New England’s dependence on fuel oil for heating is putting the region in the energy crosshairs this winter, with the average heating oil price projected to hit a record $3.81 per gallon.
The National Oceanic and Atmospheric Administration (NOAA) says it currently looks like the US winter will be slightly warmer than normal, but not nearly as warm as last winter in much of the nation. Keep reading →
Future natural gas transportation costs to New York City could be reduced with the expansion of the existing Texas Eastern Transmission pipeline from Linden, New Jersey to Manhattan, New York (see map here). On May 22, 2012, the Federal Energy Regulatory Commission (FERC)-the main jurisdictional authority over the construction of interstate natural gas pipelines in the United States-approved an 800,000 million British thermal unit (MMBtu) per day, or 800,000 dekatherms per day, expansion of the pipeline.
This project is slated to begin service in November 2013 and represents one of the biggest transportation service expansions in the Northeast during the past two decades. The project could have the following effects on the New York City market: reduce reliance on oil-fired generators, enhance the reliability of natural gas supplies, and lower transportation costs-especially in the winter.

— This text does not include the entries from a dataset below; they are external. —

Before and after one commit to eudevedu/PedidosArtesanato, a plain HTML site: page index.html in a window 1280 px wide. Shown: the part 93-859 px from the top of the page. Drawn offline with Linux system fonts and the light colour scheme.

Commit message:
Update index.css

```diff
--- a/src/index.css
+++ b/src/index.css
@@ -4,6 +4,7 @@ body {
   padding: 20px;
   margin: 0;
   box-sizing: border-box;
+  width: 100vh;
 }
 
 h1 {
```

Spectra Energy secured firm transportation agreements for this expansion with these customers: Consolidated Edison (170,000 MMBtu per day); Chesapeake Energy Marketing, Inc. (425,250 MMBtu per day); and Statoil Natural Gas LLC (204,750 MMBtu per day). Keep reading →

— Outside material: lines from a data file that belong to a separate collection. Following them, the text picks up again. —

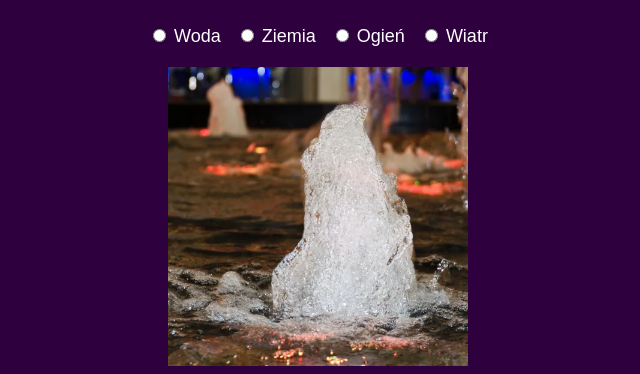
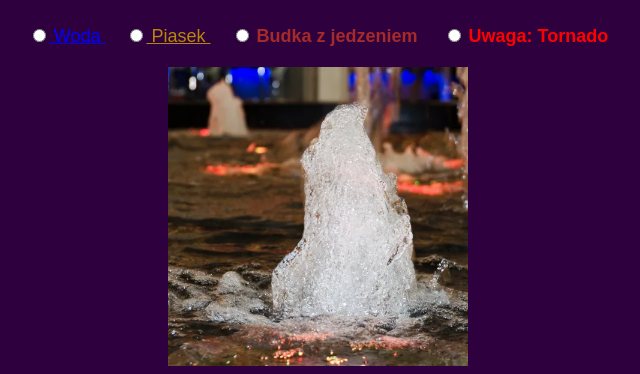
Before and after one commit to BRAXMANATOR/Portfolio, a plain HTML site: page index.html in a window 1280 px wide. Shown: the part 72-446 px from the top of the page, without its empty margins (322-962 px from the left). Drawn offline with Linux system fonts and the light colour scheme.

Commit message:
Update index.html

```diff
--- a/index.html
+++ b/index.html
@@ -5,23 +5,48 @@
     <meta name="viewport" content="width=device-width, initial-scale=1.0">
     <title>Morze</title>
     <link rel="stylesheet" href="css.css">
+    <style>
+        .opcje label {
+            font-size: 18px;
+            margin: 5px;
+            padding: 5px;
+            cursor: pointer;
+        }
+        .woda {
+            color: blue;
+            text-decoration: underline;
+        }
+        .ziemia {
+            color: darkgoldenrod;
+            text-decoration: underline;
+            text-decoration-skip-ink: none;
+        }
+        .ogien {
+            color: brown;
+            font-weight: bold;
+        }
+        .wiatr {
+            font-weight: bold;
+            color: red;
+        }
+    </style>
 </head>
 <body>
-    <h1>Wybierz żywioł</h1>
+    <h1>Galeria</h1>
 
     <div class="kontener">
         <div class="opcje">
-            <label>
+            <label class="woda">
                 <input type="radio" name="zywiol" onclick="pokazOpis('woda')"> Woda
             </label>
-            <label>
-                <input type="radio" name="zywiol" onclick="pokazOpis('ziemia')"> Ziemia
+            <label class="ziemia">
+                <input type="radio" name="zywiol" onclick="pokazOpis('ziemia')"> Piasek
             </label>
-            <label>
-                <input type="radio" name="zywiol" onclick="pokazOpis('ogien')"> Ogień
+            <label class="ogien">
+                <input type="radio" name="zywiol" onclick="pokazOpis('ogien')"> Budka z jedzeniem
             </label>
-            <label>
-                <input type="radio" name="zywiol" onclick="pokazOpis('wiatr')"> Wiatr
+            <label class="wiatr">
+                <input type="radio" name="zywiol" onclick="pokazOpis('wiatr')"> Uwaga: Tornado
             </label>
         </div>
 
@@ -33,6 +58,13 @@
     </div>
 
     <script>
+        function losowyKolor() {
+            const r = Math.floor(Math.random() * 256);
+            const g = Math.floor(Math.random() * 256);
+            const b = Math.floor(Math.random() * 256);
+            return `rgb(${r}, ${g}, ${b})`;
+        }
+
         function pokazOpis(zywiol) {
             const opisElement = document.getElementById('opis');
             const zdjecieElement = document.getElementById('zdjecie');
@@ -40,15 +72,19 @@
             if (zywiol === 'woda') {
                 opisElement.innerHTML = "Morze";
                 zdjecieElement.src = "woda.png";
+                document.querySelector('.woda').style.color = losowyKolor();
             } else if (zywiol === 'ziemia') {
                 opisElement.innerHTML = "Plaża";
                 zdjecieElement.src = "ziemia.png";
+                document.querySelector('.ziemia').style.color = losowyKolor();
             } else if (zywiol === 'ogien') {
                 opisElement.innerHTML = "Jedzenie";
                 zdjecieElement.src = "ogień.png";
+                document.querySelector('.ogien').style.color = losowyKolor();
             } else if (zywiol === 'wiatr') {
                 opisElement.innerHTML = "<span class='uwaga'>Uwaga: Tornado!</span>";
                 zdjecieElement.src = "wiatr.png";
+                document.querySelector('.wiatr').style.color = losowyKolor();
             }
         }
     </script>
```
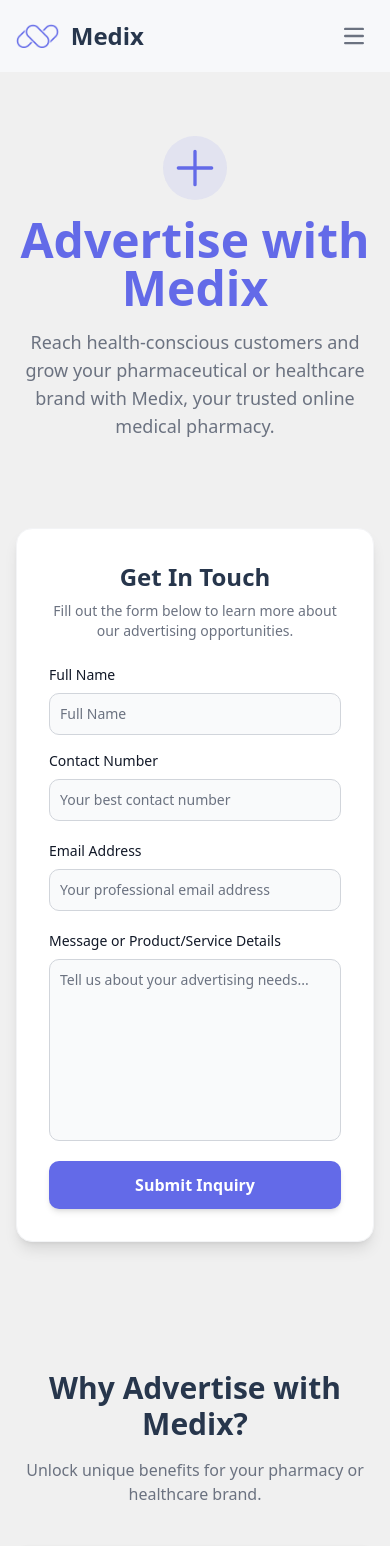
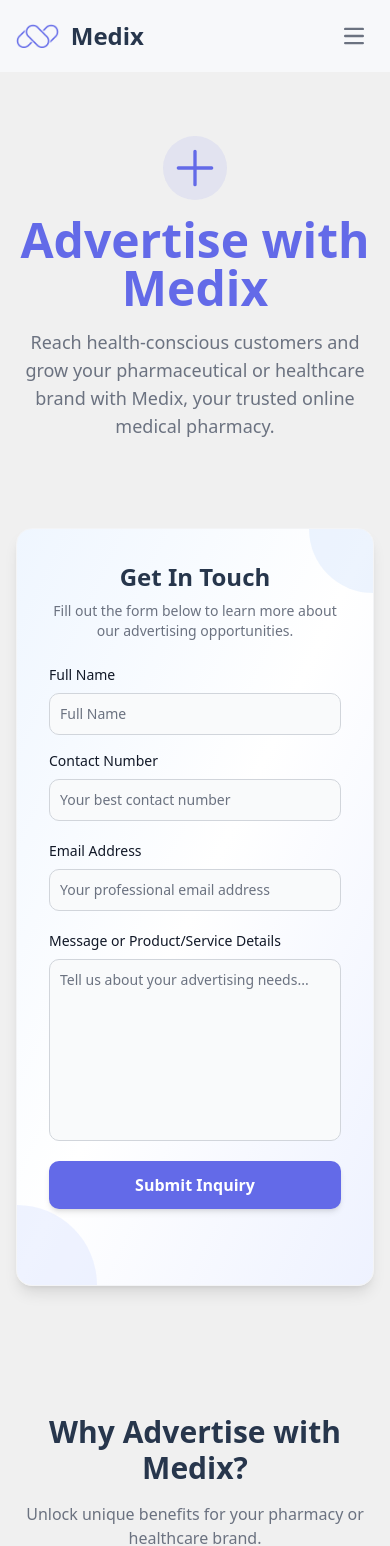
Before and after one commit to iti-graduation-project-medix/frontend, a React (Vite) app: page /advertise in a window 390 px wide. Shown: the top 1546 px of the page. Built offline with nearby package versions, Linux system fonts and the light colour scheme.

Commit message:
update all forms and enhance responsive in navbar

```diff
--- a/src/App.jsx
+++ b/src/App.jsx
@@ -3,19 +3,19 @@ import { BrowserRouter as Router, Routes, Route } from "react-router-dom";
 import Navbar from "./components/Navbar/Navbar";
 import Login from "./pages/Login/Login";
 import Otp from "./pages/OTP/Otp";
+import SignUp from "./pages/SignUp/SignUp";
 
 export default function App() {
   return (
-
     <Router>
       <div className="min-h-screen bg-background">
         <Navbar />
         <Routes>
           <Route path="/" element={<div>Home Page</div>} />
           <Route path="/login" element={<Login />} />
-          <Route path="/SignUp" element={<div>Sign Up</div>} />
-          <Route path="/advertise" element={ <Advertise/>} />
-          <Route path="/otp" element={<Otp message="Reset Password"/>} />
+          <Route path="/SignUp" element={<SignUp />} />
+          <Route path="/advertise" element={<Advertise />} />
+          <Route path="/otp" element={<Otp message="Reset Password" />} />
         </Routes>
       </div>
     </Router>
--- a/src/components/Navbar/Navbar.jsx
+++ b/src/components/Navbar/Navbar.jsx
@@ -143,7 +143,7 @@ export default function Navbar() {
               </AnimatePresence>
             </>
           ) : (
-            <div className="flex items-center space-x-4 max-sm:hidden">
+            <div className="flex items-center space-x-4 max-md:hidden">
               <MotionLink
                 to="login"
                 whileTap="tap"
@@ -154,6 +154,7 @@ export default function Navbar() {
                 Login
               </MotionLink>
               <MotionLink
+                to="SignUp"
                 whileTap="tap"
                 whileHover="hover"
                 variants={buttonVariants}
@@ -221,6 +222,7 @@ export default function Navbar() {
                 <li className={`flex space-x-4 ${styles.centerBtns}`}>
                   <div className={`flex space-x-4 ${styles.centerBtns}`}>
                     <MotionLink
+                      to={"login"}
                       whileTap="tap"
                       whileHover="hover"
                       variants={buttonVariants}
@@ -229,6 +231,7 @@ export default function Navbar() {
                       Login
                     </MotionLink>
                     <MotionLink
+                      to={"SignUp"}
                       whileTap="tap"
                       whileHover="hover"
                       variants={buttonVariants}
--- a/src/components/login-form.jsx
+++ b/src/components/login-form.jsx
@@ -47,7 +47,13 @@ export function LoginForm({ className, ...props }) {
     <div className={cn("flex flex-col gap-6", className)} {...props}>
       <Card className="overflow-hidden p-0">
         <CardContent className="grid p-0 md:grid-cols-2">
-          <form onSubmit={formik.handleSubmit} className="p-6 md:p-8">
+          <form
+            onSubmit={formik.handleSubmit}
+            className="p-6 md:p-8 bg-gradient-to-br from-blue-50 via-white to-indigo-50 relative overflow-hidden"
+          >
+            {/* Decorative Elements */}
+            <div className="absolute top-0 right-0 w-32 h-32 bg-blue-100 rounded-full -mr-16 -mt-16 opacity-50"></div>
+            <div className="absolute bottom-0 left-0 w-40 h-40 bg-indigo-100 rounded-full -ml-20 -mb-20 opacity-50"></div>
             <div className="flex flex-col gap-6">
               <div className="flex flex-col items-center text-center">
                 <h1 className="text-2xl font-bold">Welcome back</h1>
--- a/src/pages/Advertise/Advertise.jsx
+++ b/src/pages/Advertise/Advertise.jsx
@@ -41,7 +41,10 @@ export default function Advertise() {
 
       {/* Contact Form Section */}
       <section className="max-w-5xl mx-auto mb-16 px-4">
-        <div className="bg-white rounded-2xl shadow-lg p-8 flex flex-col justify-center border border-gray-100 max-w-xl mx-auto">
+        <div className="bg-gradient-to-br from-blue-50 via-white to-indigo-50 relative  overflow-hidden rounded-2xl shadow-lg p-8 flex flex-col justify-center border border-gray-100 max-w-xl mx-auto">
+          {/* Decorative Elements */}
+          <div className="absolute top-0 right-0 w-32 h-32 bg-blue-100 rounded-full -mr-16 -mt-16 opacity-50"></div>
+          <div className="absolute bottom-0 left-0 w-40 h-40 bg-indigo-100 rounded-full -ml-20 -mb-20 opacity-50"></div>
           <h2 className="text-2xl font-bold mb-2 text-center">Get In Touch</h2>
           <p className="text-sm text-muted-foreground mb-6 text-center">
             Fill out the form below to learn more about our advertising
@@ -112,7 +115,7 @@ export default function Advertise() {
             </div>
             <button
               type="submit"
-              className="bg-primary hover:bg-primary-hover text-white font-bold py-3 px-6 rounded-lg w-full transition-all shadow-md"
+              className="bg-primary hover:bg-primary-hover text-white font-bold py-3 px-6 rounded-lg w-full transition-all shadow-md mb-11"
             >
               Submit Inquiry
             </button>
--- a/src/pages/SignUp.jsx
+++ b/src/pages/SignUp/SignUp.jsx
@@ -1,5 +1,5 @@
 import React from "react";
-import { SignUpForm } from "../components/signUP-form";
+import { SignUpForm } from "../../components/signUP-form";
 
 export default function SignUp() {
   return (
```
Lines whose indentation alone changed are shown as unchanged.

US natural gas pipeline companies added about 2,400 miles of pipeline as part of 25 projects in 2011, helping to improve service in congested areas including California, Florida and parts of the Northeast, the Energy Information Administration said on Friday.
The new lines increased capacity by 13.7 billion cubic feet a day, about the same increase as in 2010 but less than that in 2008 and 2009 when a total of more than 60 bcf of capacity was added to keep pace with increasing shale-gas production, as well as new LNG terminals and storage facilities. Keep reading →
Larry Persily, Federal Coordinator for Alaska Natural Gas Transportation Projects, said only high oil prices are keeping state royalties from dropping even more. The state gets 90% of its General Fund – some $8 billion last year — from oil and gas royalties. Alaskans pay no income or sales taxes, and get an annual cash rebate from the royalty fund. Keep reading →